→ **Exercise brief**
Show every line of the data that includes the word "cols".
Records for processing section start
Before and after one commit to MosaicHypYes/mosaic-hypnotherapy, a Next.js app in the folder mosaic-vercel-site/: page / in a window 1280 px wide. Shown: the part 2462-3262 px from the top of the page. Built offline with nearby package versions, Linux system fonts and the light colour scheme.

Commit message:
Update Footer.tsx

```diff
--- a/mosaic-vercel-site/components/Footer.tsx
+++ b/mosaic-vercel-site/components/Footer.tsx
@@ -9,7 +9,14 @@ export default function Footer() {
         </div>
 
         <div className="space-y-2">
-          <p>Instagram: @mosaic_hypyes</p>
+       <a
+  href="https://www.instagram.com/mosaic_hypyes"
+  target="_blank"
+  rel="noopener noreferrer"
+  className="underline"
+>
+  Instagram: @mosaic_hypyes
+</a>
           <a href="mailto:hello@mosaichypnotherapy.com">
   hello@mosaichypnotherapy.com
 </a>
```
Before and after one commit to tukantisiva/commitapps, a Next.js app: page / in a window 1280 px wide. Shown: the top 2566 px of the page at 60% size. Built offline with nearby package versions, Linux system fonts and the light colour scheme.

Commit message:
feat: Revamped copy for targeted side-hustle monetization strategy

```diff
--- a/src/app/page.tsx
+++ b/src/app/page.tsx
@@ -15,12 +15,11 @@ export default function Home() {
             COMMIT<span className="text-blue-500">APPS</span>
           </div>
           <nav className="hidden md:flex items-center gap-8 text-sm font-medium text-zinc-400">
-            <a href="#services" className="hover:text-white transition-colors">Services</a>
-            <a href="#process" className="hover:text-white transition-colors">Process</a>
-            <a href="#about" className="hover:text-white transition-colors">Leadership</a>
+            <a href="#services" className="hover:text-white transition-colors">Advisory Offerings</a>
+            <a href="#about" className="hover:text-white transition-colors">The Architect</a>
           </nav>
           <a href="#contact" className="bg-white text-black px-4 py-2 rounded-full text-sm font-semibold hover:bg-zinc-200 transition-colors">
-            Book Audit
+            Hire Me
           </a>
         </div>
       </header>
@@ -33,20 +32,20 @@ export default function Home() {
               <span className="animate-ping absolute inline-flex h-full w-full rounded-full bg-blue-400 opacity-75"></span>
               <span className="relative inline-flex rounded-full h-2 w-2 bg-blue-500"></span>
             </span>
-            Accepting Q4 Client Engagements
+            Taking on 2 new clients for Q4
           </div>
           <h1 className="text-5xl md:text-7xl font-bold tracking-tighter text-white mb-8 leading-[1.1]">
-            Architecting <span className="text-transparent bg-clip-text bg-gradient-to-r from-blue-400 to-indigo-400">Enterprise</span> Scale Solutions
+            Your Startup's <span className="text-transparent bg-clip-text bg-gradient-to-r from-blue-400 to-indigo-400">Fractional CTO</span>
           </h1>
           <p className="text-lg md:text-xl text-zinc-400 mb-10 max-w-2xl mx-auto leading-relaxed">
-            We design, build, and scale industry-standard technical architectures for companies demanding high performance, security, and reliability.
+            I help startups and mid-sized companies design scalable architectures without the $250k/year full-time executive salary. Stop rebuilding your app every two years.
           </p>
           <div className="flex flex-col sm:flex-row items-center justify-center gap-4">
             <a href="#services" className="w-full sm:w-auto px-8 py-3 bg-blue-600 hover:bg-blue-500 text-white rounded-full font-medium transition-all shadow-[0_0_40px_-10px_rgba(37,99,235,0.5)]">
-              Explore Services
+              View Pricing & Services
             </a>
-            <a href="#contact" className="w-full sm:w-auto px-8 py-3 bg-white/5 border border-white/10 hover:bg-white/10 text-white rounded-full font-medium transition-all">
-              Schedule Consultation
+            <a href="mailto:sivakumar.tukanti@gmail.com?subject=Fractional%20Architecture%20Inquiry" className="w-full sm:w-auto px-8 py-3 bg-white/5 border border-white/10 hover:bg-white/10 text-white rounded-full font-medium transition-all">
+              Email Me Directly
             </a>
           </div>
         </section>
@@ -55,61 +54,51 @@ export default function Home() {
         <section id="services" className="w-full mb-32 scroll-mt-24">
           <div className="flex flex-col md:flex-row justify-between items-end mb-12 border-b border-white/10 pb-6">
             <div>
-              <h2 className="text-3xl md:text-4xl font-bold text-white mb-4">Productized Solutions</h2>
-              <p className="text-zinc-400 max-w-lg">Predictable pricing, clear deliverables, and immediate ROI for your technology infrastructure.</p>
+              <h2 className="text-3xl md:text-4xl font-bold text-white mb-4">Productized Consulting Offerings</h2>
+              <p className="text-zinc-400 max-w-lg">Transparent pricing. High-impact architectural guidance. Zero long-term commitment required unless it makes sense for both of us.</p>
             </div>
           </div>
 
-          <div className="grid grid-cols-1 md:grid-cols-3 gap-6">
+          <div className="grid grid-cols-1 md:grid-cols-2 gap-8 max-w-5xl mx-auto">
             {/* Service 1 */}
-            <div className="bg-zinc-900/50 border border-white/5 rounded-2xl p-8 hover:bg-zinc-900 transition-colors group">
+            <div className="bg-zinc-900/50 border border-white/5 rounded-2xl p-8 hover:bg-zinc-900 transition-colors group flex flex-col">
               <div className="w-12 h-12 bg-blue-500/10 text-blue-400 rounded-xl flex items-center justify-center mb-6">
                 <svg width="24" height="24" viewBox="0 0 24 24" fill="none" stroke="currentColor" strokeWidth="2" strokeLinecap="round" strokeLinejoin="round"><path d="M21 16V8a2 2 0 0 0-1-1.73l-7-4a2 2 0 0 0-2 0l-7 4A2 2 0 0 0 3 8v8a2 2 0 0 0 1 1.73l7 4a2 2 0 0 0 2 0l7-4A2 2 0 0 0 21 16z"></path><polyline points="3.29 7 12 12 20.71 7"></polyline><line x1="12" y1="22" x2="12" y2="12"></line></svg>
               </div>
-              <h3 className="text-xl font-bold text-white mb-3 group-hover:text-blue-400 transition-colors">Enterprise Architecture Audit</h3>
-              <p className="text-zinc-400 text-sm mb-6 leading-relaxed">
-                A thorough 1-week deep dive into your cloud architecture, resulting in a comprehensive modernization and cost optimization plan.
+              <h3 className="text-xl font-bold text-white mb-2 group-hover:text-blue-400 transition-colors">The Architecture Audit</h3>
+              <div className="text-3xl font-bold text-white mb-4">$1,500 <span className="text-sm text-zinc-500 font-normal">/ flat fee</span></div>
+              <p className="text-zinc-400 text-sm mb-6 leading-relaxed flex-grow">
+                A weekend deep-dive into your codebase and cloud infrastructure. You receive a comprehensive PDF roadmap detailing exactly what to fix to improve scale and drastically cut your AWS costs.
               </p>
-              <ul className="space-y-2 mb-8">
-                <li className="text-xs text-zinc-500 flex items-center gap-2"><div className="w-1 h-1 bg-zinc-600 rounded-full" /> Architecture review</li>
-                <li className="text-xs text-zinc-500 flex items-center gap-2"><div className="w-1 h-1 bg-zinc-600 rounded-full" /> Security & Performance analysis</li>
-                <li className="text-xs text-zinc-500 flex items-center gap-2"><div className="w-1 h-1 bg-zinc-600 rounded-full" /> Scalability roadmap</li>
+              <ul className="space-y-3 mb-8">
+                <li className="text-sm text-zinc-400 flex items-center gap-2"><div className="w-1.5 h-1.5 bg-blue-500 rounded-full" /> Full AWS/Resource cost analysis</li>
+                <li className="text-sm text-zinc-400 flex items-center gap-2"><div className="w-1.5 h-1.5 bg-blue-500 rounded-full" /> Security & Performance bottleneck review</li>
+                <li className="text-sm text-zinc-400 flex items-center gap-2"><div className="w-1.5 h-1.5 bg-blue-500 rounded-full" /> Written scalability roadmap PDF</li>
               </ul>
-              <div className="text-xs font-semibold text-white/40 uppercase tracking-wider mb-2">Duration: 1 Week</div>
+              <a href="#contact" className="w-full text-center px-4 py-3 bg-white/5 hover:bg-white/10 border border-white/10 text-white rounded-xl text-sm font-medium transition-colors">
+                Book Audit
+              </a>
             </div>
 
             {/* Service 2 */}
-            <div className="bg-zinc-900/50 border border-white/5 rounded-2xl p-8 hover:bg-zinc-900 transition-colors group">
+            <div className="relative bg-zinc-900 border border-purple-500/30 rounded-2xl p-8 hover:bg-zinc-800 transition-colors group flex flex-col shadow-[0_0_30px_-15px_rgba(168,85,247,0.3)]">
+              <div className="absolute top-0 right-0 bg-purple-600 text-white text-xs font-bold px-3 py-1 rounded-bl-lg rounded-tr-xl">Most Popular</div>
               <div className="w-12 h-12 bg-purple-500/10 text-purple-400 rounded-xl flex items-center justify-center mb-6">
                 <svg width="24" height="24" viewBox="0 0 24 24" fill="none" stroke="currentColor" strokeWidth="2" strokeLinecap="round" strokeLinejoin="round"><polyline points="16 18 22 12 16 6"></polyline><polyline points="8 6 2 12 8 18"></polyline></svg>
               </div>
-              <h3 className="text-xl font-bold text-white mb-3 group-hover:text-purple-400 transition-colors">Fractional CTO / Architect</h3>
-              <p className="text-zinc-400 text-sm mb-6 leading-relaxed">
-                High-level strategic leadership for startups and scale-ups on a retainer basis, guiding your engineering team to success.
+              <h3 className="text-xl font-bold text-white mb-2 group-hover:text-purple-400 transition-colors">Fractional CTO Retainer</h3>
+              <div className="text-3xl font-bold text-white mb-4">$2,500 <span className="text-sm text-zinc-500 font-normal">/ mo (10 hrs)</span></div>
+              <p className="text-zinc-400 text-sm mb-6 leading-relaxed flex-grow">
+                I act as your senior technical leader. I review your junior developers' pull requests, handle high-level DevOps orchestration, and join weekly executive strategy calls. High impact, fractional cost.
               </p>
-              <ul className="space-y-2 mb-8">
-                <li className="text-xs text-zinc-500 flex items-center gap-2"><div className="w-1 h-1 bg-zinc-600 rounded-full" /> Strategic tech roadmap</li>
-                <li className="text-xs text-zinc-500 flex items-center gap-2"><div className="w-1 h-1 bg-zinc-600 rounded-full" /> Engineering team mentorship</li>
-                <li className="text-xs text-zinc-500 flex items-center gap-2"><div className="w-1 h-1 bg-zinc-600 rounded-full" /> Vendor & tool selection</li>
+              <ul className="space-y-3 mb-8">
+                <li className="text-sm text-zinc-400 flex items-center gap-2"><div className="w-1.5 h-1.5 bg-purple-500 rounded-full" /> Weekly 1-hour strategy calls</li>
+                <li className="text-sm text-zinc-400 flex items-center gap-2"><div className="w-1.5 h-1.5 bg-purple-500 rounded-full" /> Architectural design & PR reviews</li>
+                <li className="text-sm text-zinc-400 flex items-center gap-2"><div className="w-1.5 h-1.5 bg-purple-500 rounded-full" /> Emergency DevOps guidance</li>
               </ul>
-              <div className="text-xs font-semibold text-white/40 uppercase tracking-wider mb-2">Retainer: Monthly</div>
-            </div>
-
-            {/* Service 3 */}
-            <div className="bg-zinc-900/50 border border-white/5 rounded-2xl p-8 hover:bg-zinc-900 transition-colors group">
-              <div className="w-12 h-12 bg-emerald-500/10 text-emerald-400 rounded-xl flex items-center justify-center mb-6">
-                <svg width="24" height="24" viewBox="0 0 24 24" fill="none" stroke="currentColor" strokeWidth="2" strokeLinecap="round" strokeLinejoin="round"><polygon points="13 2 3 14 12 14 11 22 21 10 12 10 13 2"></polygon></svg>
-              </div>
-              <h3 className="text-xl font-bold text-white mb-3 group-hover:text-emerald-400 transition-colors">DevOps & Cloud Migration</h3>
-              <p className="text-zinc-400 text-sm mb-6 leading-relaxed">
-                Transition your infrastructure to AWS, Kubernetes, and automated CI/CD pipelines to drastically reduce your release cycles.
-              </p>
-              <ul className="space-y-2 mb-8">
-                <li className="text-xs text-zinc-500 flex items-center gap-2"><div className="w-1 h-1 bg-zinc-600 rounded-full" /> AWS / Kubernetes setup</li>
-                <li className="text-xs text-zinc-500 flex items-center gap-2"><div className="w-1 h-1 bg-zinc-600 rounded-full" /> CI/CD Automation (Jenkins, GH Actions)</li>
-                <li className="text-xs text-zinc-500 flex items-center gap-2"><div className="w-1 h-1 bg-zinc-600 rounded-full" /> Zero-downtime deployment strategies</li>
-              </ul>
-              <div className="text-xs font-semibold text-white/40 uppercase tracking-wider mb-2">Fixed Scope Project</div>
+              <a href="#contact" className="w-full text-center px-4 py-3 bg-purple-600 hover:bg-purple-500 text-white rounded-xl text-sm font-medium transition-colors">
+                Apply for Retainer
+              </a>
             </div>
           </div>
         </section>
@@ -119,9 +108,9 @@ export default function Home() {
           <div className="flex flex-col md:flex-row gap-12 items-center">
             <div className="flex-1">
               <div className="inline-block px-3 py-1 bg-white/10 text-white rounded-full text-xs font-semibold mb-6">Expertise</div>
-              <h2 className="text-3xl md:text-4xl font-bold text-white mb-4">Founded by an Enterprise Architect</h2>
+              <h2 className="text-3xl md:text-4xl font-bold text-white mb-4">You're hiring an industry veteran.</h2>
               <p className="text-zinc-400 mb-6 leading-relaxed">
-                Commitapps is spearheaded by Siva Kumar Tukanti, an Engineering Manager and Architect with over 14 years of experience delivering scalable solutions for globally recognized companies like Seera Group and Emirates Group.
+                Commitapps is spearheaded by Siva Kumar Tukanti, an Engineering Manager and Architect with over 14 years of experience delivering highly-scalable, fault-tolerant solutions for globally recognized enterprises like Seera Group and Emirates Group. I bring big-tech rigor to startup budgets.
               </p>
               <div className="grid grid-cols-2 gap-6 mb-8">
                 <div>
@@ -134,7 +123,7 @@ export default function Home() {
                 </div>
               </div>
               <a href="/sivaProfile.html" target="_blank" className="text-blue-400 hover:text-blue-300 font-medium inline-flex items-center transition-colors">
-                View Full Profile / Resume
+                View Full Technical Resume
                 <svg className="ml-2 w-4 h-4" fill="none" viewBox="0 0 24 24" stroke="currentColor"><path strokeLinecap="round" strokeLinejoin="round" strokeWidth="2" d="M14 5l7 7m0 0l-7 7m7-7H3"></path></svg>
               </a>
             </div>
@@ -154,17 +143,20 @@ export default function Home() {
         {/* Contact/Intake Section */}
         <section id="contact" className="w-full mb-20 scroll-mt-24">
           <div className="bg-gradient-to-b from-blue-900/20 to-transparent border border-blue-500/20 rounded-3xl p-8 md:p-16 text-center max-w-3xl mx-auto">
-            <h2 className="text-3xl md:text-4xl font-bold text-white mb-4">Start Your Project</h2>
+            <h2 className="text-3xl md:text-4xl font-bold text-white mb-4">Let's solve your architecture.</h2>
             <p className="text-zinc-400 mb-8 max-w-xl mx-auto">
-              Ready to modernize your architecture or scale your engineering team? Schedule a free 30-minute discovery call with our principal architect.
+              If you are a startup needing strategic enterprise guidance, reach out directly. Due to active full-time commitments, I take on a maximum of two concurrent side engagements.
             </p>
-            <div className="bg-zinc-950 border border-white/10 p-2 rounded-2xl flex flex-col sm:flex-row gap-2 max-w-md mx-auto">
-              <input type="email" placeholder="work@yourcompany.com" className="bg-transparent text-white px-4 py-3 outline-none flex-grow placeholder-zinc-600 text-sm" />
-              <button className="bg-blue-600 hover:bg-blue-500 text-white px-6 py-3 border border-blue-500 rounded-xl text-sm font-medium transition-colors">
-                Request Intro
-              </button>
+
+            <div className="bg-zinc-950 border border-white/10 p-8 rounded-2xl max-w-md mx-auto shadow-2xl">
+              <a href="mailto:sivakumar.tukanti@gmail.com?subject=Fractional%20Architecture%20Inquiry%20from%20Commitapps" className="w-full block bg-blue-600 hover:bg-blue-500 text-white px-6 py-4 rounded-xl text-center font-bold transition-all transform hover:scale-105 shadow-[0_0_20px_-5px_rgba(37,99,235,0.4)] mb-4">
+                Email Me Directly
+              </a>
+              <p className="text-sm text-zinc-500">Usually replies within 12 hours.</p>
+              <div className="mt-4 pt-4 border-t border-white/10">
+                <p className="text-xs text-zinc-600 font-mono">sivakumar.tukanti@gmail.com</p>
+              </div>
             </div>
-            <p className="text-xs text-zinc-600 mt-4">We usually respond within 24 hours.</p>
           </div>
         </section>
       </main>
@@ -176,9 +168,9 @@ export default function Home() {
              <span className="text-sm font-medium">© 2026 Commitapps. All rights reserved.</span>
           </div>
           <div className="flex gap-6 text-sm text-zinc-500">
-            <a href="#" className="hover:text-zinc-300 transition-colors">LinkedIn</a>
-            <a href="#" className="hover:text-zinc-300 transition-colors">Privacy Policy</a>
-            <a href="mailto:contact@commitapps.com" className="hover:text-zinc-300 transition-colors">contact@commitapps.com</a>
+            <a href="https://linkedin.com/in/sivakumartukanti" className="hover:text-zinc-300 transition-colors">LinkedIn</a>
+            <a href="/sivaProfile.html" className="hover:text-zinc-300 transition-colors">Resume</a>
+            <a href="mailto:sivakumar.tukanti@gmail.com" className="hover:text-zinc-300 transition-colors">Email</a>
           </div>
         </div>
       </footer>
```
Records for processing section end
→ **Answer section**
-          <div className="grid grid-cols-1 md:grid-cols-3 gap-6">
+          <div className="grid grid-cols-1 md:grid-cols-2 gap-8 max-w-5xl mx-auto">
               <div className="grid grid-cols-2 gap-6 mb-8">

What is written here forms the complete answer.